After all, as well, this Liverpool team also has four African players in it, and as a true advocate of African football, I should not but applaud the efforts of Sadio Mane, Mo Salah, Naby Keita and Joel Matip in this remarkable season.
I refuse to be unhappy, and will even applaud this team, because they did well – very well this season.
Is it not ironic, therefore, that it is during the penultimate game of the season against MY team, that this Liverpool team will be presented with their first Premier League trophy in 30 years, and it will be MY team – my boys in Blue – that will do a, honorary line up and applause to usher the Liverpool team on to the pitch – today?
But for the reasons stated above, I will ditch the envy, the jealousy and will still stay Happy. It is my happy week after all. And there is quite a lot to be happy about.
A good and worthy team won the Premier League title. A team that showed the example of how things should be.
My team has not done badly either this season (ok they probably need to reconsider and sign me as a centre back) – certainly not bad for a first season in charge as far as the manager goes.
That my team will be bearing witness to what is going to unfold – that trophy presentation – is good, a manifestation of what patience and dogged professionalism can do in anyone’s life.
One of the star players of this my Blue team – a really young but clearly intelligent boy (Mason Mount) said something that was quite moving to hear. And it is this spirit that I saw in the young 21-year old that capped my happiness at seeing Liverpool lift the trophy today.
Mason Mount said’ “I am a winner so I don’t like watching other people win, especially other teams. You want to win with your own team so it is definitely hard to watch someone else win but Liverpool have been brilliant this season and worthy winners.
“When you watch something like that, it gives you that extra motivation to want to win”, he said.
So I am happy. I am happy that even from within that team, a player as young as Mason Mount could see that another team lifting the trophy is not all negative or to be seen as a sign of failure of his team but rather as a sign of motivation for his team to do well next year.
This is where motivation is at its best. Two lessons are being learnt from this one day.
That Liverpool winning the trophy should be a thing that motivates Chelsea (I don’t care about others, I am sorry) to want to achieve the same in the not-too-distant future, which means that we can all, in our different and respective spheres of endeavour, always look at the successes and accomplishments of others and aim not to be envious or bitter, but as a point to motivate us into working hard to be like them.

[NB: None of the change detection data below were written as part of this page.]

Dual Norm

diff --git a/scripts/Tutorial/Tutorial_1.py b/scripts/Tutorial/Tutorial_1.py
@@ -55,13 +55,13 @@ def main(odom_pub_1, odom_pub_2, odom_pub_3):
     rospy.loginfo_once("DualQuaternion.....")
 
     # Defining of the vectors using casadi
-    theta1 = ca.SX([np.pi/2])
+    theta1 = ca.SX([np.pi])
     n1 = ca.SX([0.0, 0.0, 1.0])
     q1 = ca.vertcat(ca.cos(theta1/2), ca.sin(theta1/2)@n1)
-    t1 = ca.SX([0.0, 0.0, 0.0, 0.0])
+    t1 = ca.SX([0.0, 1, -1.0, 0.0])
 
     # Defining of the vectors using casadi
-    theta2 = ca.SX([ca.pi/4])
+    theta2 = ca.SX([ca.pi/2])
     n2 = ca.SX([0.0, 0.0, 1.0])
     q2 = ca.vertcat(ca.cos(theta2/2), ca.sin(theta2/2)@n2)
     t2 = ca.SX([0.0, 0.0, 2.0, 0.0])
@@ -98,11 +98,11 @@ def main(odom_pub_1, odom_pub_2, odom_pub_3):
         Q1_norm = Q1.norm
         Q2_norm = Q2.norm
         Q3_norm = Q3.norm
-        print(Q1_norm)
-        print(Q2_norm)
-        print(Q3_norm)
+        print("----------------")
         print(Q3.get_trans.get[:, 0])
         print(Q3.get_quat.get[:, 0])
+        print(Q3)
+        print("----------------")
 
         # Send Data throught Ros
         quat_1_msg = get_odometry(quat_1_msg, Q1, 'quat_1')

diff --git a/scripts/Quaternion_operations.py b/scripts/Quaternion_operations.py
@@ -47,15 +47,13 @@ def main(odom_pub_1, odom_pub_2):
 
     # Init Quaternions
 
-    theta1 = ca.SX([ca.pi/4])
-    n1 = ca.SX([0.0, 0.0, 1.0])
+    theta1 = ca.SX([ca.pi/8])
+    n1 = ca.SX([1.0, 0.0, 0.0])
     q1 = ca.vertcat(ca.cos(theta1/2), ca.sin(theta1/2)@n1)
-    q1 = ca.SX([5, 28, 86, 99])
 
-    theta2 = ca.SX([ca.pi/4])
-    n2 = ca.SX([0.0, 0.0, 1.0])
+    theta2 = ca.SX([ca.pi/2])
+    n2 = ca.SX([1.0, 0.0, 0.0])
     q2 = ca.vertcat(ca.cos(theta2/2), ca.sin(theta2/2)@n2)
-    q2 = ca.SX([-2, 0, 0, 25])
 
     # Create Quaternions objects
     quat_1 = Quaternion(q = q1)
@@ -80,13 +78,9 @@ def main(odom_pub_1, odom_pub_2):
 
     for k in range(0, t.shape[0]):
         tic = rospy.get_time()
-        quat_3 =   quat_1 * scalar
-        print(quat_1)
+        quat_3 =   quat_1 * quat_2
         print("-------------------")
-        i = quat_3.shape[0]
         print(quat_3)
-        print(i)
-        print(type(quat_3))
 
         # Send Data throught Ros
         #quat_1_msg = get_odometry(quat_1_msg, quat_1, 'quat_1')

Also, when you look at the way Liverpool went about its way to winning this title (for those who follow the game, you will understand – those who don’t, please don’t look away, it still is useful), the way the management stuck by, and patiently allowed the head coach to do his work and create, in his own time, a winning strategy, we will see what patience, perseverance and continuity can do in life.
We frown on how we tend to make hasty decisions, giving up before even trying, or letting go without allowing the seed we sow to blossom properly.
The way we fail to look inward and see where our frailties are, yet we aim to punch above our weight and want things to happen.
Much as I hate to admit it, Liverpool built a solid structure – a stable football club where winning trophies and titles became an inevitability. They hired a manager who believed in what he could do, and they stuck by him, thus embracing my saying that ‘continuity is the bedrock of stability’.
We can all build solid and stable structures around our lives once we find the right motivation, and the right mindset.
Applaud excellence and be driven by it, rather than be resentful of the achiever.
When I realised all this, and heard Mason Mount in that statement he gave, in the spirit of happy, I was happy, and I will stay happy even watching my rival club picking up that trophy later tonight, in the full glare of my beloved team.